Every weekend one of our neighbours makes a loud clanging noise. It carries for several blocks in all directions and soon lots of people arrive at their door.
I’m talking, of course, about our local church. Like many, I find church bells evocative and nostalgic but, joking aside, substitute bells for the pounding dance music enjoyed by other minorities and our reactions might be quite different.
What do religious people mean by the word “public”? We often hear complaints that secularists are trying to “remove religion from public life”. This doesn’t mean that religion should not be seen in public. For a secularist the public sector is that area of our society which is shared by all: our non-denominational schools, our legal system and government, and yes, we do believe that religion should not have an automatic right to a say in these institutions. Scottish schools are statutorily obliged to have regular religious observance and we have three unelected and irremovable religious representatives on all local education committees. If religious people want a greater voice in political life they can stand for election on that ticket and I would fight for their right to do so.
Secularism is different from atheism. It has no metaphysical beliefs and is simply a principle of social administration which allows religious people to worship openly but also protects everyone else from having religion imposed on them or their children. Surely that is fair? Secularism is the separation of church and state.
We have no wish or right to judge the philosophies of our fellow citizens but religion does not speak for all. Indeed, who other than the religious believer who fears the loss of established privileges would oppose secularism? Could it be that the push for universal religious belief might relieve private doubts in the minds of the faithful? A touch of The Emperor’s New God?
I am quite happy to give my religious neighbours a friendly wave as they publicly answer the call of the church bell on Sunday – but less so if they try to bring their church to school on Monday.

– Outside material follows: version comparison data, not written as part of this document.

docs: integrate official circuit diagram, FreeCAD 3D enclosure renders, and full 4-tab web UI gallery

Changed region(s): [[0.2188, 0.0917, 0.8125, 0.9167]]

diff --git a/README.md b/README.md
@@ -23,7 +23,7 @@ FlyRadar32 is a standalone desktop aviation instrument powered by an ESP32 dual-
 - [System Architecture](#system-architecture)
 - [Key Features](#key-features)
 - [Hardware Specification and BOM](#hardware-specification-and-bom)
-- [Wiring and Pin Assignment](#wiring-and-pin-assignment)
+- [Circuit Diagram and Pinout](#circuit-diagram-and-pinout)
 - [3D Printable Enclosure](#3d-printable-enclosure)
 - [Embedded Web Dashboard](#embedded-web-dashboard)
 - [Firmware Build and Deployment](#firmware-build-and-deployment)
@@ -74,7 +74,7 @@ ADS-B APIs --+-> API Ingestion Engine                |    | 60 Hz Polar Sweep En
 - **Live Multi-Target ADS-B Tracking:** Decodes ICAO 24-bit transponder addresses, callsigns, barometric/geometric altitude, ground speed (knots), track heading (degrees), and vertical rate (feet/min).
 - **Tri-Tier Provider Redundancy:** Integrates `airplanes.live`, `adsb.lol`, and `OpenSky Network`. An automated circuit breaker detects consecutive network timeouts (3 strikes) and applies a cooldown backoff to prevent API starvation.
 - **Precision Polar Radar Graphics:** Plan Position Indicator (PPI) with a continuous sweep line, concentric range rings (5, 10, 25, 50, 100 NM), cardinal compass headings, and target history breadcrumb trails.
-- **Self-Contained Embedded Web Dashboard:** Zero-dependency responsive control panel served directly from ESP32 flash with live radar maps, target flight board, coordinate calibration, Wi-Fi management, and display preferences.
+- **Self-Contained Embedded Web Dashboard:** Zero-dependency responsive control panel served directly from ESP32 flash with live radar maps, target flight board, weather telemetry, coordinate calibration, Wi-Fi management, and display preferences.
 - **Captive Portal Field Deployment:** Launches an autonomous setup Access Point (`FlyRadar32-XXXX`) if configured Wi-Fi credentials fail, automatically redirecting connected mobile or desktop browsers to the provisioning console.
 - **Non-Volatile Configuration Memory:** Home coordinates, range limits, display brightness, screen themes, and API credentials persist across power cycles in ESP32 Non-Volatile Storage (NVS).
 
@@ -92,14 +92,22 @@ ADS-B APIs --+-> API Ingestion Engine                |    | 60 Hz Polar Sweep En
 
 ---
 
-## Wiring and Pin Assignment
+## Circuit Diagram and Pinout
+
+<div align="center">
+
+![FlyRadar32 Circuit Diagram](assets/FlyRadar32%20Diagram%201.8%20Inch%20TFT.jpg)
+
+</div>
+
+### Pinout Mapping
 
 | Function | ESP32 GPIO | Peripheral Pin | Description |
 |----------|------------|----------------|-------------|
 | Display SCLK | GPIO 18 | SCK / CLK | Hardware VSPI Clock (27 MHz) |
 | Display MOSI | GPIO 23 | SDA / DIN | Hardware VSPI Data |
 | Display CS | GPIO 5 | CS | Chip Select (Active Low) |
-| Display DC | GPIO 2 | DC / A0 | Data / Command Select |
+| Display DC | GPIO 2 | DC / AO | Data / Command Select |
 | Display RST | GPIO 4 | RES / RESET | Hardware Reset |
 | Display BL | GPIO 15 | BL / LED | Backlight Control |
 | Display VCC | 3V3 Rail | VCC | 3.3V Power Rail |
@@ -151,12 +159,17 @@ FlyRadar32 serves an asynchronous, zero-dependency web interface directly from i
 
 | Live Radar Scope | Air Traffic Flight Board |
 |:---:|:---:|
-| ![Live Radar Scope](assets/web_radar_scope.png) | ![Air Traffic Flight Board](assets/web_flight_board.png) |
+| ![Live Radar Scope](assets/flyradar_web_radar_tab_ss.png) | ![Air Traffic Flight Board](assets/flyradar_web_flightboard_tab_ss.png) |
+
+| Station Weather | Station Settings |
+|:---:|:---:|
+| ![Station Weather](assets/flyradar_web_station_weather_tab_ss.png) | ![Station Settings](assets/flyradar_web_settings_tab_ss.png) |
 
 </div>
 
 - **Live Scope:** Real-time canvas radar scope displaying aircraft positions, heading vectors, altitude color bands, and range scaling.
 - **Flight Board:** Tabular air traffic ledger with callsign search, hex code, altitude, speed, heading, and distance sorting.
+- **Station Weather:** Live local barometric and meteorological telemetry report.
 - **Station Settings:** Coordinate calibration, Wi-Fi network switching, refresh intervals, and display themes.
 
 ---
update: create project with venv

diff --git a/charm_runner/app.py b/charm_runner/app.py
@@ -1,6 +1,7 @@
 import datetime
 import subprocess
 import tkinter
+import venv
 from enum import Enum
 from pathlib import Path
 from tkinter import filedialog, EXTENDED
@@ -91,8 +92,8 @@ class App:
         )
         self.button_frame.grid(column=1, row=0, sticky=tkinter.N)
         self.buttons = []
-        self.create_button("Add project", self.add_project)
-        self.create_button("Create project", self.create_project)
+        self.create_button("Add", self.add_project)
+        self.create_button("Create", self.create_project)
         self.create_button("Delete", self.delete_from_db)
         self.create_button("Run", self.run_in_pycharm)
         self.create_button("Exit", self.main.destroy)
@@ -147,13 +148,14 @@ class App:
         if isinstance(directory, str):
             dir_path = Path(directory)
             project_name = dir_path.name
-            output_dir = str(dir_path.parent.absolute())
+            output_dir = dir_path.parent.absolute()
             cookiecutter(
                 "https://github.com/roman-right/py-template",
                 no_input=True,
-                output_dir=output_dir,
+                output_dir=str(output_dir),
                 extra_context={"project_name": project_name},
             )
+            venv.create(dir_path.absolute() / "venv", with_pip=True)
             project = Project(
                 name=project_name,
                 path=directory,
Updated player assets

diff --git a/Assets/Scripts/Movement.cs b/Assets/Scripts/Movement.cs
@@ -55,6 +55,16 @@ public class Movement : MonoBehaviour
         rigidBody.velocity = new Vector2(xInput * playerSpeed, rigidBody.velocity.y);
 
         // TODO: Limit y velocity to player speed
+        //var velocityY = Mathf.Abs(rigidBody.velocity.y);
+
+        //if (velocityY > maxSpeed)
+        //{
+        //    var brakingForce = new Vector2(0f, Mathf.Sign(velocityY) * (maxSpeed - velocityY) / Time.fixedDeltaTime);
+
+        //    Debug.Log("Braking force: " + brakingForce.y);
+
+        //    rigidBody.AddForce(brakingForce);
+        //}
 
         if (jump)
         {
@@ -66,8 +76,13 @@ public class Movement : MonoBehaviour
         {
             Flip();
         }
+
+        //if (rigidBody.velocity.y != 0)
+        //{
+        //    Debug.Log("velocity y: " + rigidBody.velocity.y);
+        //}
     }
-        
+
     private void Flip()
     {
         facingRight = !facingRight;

• Neil Barber is communications officer of the Edinburgh Secular Society